* **Directions for this task**: Select and copy out every line in the records containing "Before".

Extracted records section start

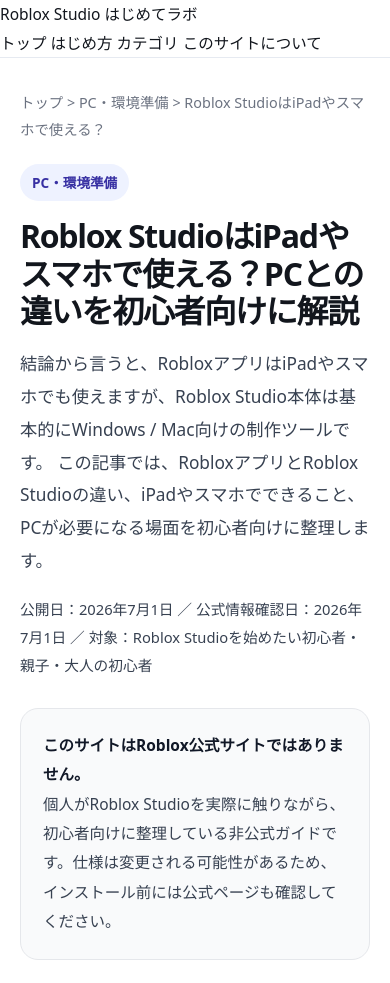
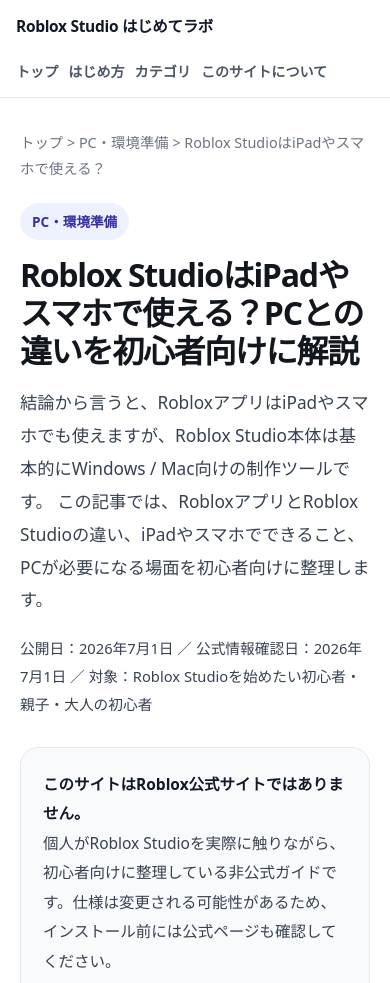
Before and after one commit to yuuya06ai/roblox-ai-model-lab, a plain HTML site: page articles/roblox-studio-ipad-smartphone.html in a window 390 px wide. Shown: the top 983 px of the page. Drawn offline with Linux system fonts and the light colour scheme.

Commit message:
Update roblox-studio-ipad-smartphone.html

```diff
--- a/articles/roblox-studio-ipad-smartphone.html
+++ b/articles/roblox-studio-ipad-smartphone.html
@@ -15,6 +15,64 @@
   <meta name="twitter:card" content="summary_large_image" />
   <link rel="stylesheet" href="/styles.css" />
   <style>
+
+
+.site-header {
+  position: sticky;
+  top: 0;
+  z-index: 20;
+  display: flex;
+  align-items: center;
+  justify-content: space-between;
+  gap: 18px;
+  padding: 14px 24px;
+  background: rgba(255, 255, 255, 0.96);
+  border-bottom: 1px solid #e5e7eb;
+  backdrop-filter: blur(12px);
+}
+
+.site-logo {
+  color: #111827;
+  font-weight: 800;
+  text-decoration: none;
+  letter-spacing: -0.02em;
+}
+
+.site-nav {
+  display: flex;
+  align-items: center;
+  gap: 14px;
+  flex-wrap: wrap;
+}
+
+.site-nav a {
+  color: #4b5563;
+  font-size: 0.94rem;
+  font-weight: 700;
+  text-decoration: none;
+}
+
+.site-nav a:hover {
+  color: #2563eb;
+}
+
+@media (max-width: 640px) {
+  .site-header {
+    align-items: flex-start;
+    flex-direction: column;
+    padding: 12px 16px;
+  }
+
+  .site-nav {
+    gap: 10px;
+  }
+
+  .site-nav a {
+    font-size: 0.88rem;
+  }
+}
+
+
     .article-shell {
       max-width: 980px;
       margin: 0 auto;
```
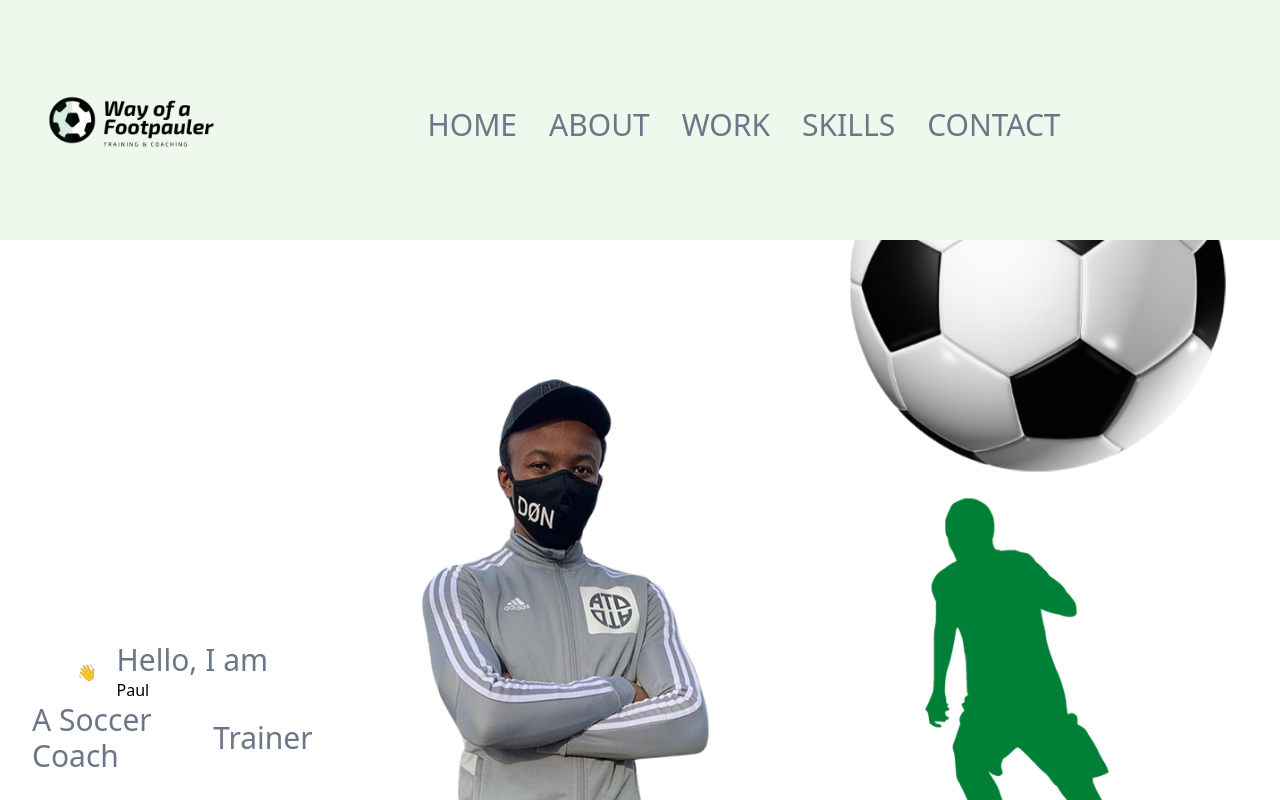
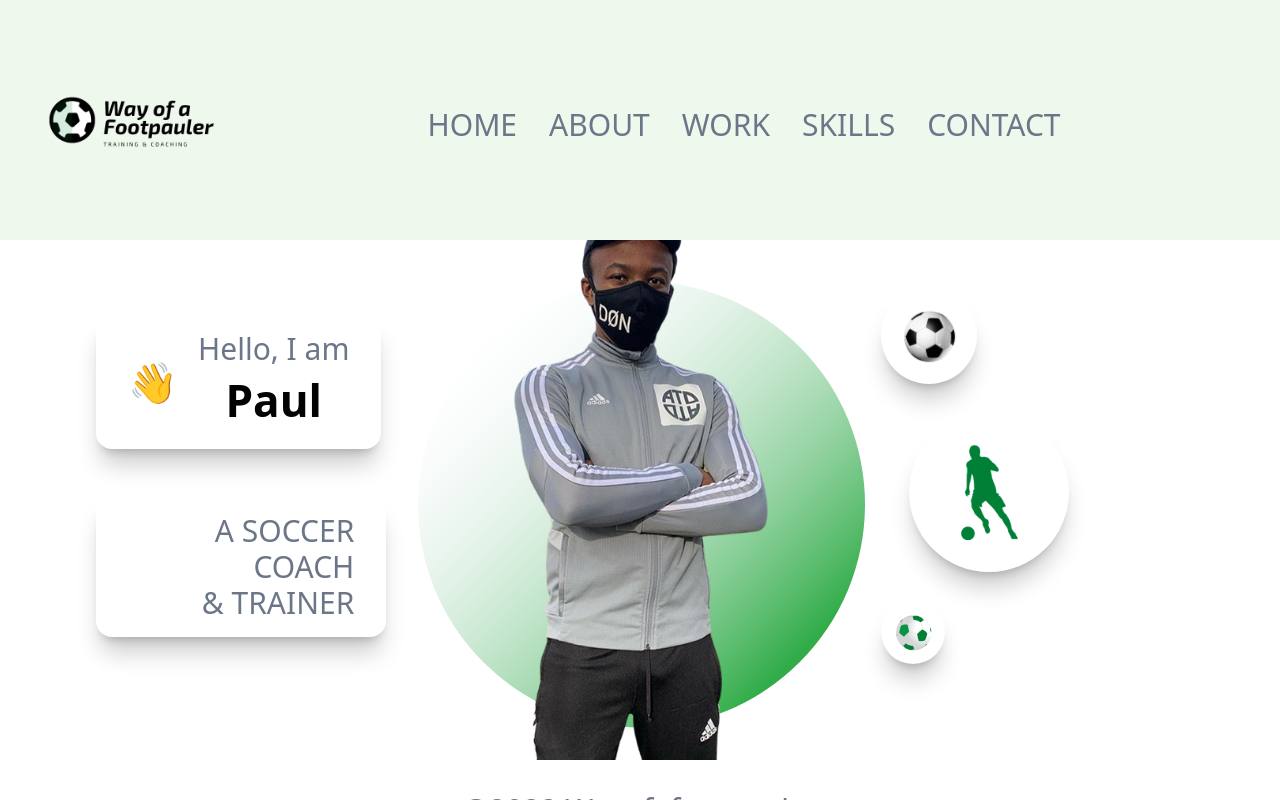
Before and after one commit to Divici/footpauler, a React (Create React App) app: page / in a window 1280 px wide. Shown: the top 800 px of the page. Built offline with nearby package versions, Linux system fonts and the light colour scheme.

Commit message:
feature-Header-functionality and styling added

```diff
--- a/src/constants/images.js
+++ b/src/constants/images.js
@@ -1,4 +1,5 @@
 import logo from '../assets/logo.png';
+import circle from '../assets/circle.svg';
 import ball1 from '../assets/ball1.png';
 import ball2 from '../assets/ball2.png';
 import player from '../assets/player.png';
@@ -6,6 +7,7 @@ import profile from '../assets/profile.png';
 
 export default {
     logo,
+    circle,
     ball1,
     ball2,
     player,
--- a/src/containers/Header.js
+++ b/src/containers/Header.js
@@ -15,24 +15,24 @@ const scaleVariants = {
 };
 
 const Header = () => (
-  <div className="app__header app__flex">
+  <div className="flex-1 w-full h-full flex-col lg:flex-row pt-24 px-4 pb-8 sm:pb-0 sm:px-8 app__flex">
     <motion.div
       whileInView={{ x: [-100, 0], opacity: [0, 1] }}
       transition={{ duration: 0.5 }}
-      className="app__header-info"
+      className="flex-[0.65] flex flex-col justify-start items-start h-full mx-8"
     >
-      <div className="app__header-badge">
-        <div className="badge-cmp app__flex">
-          <span>👋</span>
+      <div className="w-full flex justify-end items-end lg:justify-start lg:items-start flex-col">
+        <div className="py-4 px-8 bg-white rounded-2xl flex-row w-auto shadow-xl shadow-black/20 app__flex">
+          <span className='text-secondary text-[2.5rem]'>👋</span>
           <div style={{ marginLeft: 20 }}>
             <p className="p-text">Hello, I am</p>
             <h1 className="head-text">Paul</h1>
           </div>
         </div>
 
-        <div className="tag-cmp app__flex">
-          <p className="p-text">A Soccer Coach</p>
-          <p className="p-text">Trainer</p>
+        <div className="py-4 px-8 bg-white rounded-2xl w-auto shadow-xl shadow-black/20 flex-col mt-12 app__flex">
+          <p className="p-text w-full uppercase text-right">A Soccer Coach</p>
+          <p className="p-text w-full uppercase text-right">& Trainer</p>
         </div>
       </div>
     </motion.div>
@@ -40,26 +40,26 @@ const Header = () => (
     <motion.div
       whileInView={{ opacity: [0, 1] }}
       transition={{ duration: 0.5, delayChildren: 0.5 }}
-      className="app__header-img"
+      className="flex-1 h-full flex justify-end items-end relative lg:my-8 pt-2"
     >
-      <img src={images.profile} alt="profile_bg" />
+      <img src={images.profile} alt="profile_bg" className='w-full object-contain z-[1]' />
       <motion.img
         whileInView={{ scale: [0, 1] }}
         transition={{ duration: 1, ease: 'easeInOut' }}
         src={images.circle}
         alt="profile_circle"
-        className="overlay_circle"
+        className="absolute left-0 right-0 bottom-0 z-0 w-full h-[90%]"
       />
     </motion.div>
 
     <motion.div
       variants={scaleVariants}
       whileInView={scaleVariants.whileInView}
-      className="app__header-circles"
+      className="flex-[0.75] flex w-full flex-row flex-wrap lg:flex-col justify-evenly items-start h-full lg:ml-4 ml-0"
     >
       {[images.ball1, images.player, images.ball2].map((circle, index) => (
-        <div className="circle-cmp app__flex" key={`circle-${index}`}>
-          <img src={circle} alt="profile_bg" />
+        <div className="circle-cmp app__flex first:w-24 first:h-24 first:m-0 w-40 h-40 m-7 last:w-16 last:h-16 last:m-0 rounded-[50%] bg-white shadow-xl shadow-black/20" key={`circle-${index}`}>
+          <img src={circle} alt="profile_bg" className='w-3/5 h-3/5' />
         </div>
       ))}
     </motion.div>
--- a/src/index.css
+++ b/src/index.css
@@ -15,4 +15,8 @@
     .p-text {
         @apply text-[0.8rem] text-left text-gray leading-[1.5] lg:text-3xl
     }
+
+    .head-text {
+        @apply text-[2rem] sm:text-[2.75rem] font-extrabold text-center text-black capitalize
+    }
 }
```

Extracted records section end

* **Expected output**:
Before and after one commit to yuuya06ai/roblox-ai-model-lab, a plain HTML site: page articles/roblox-studio-ipad-smartphone.html in a window 390 px wide. Shown: the top 983 px of the page. Drawn offline with Linux system fonts and the light colour scheme.
Before and after one commit to Divici/footpauler, a React (Create React App) app: page / in a window 1280 px wide. Shown: the top 800 px of the page. Built offline with nearby package versions, Linux system fonts and the light colour scheme.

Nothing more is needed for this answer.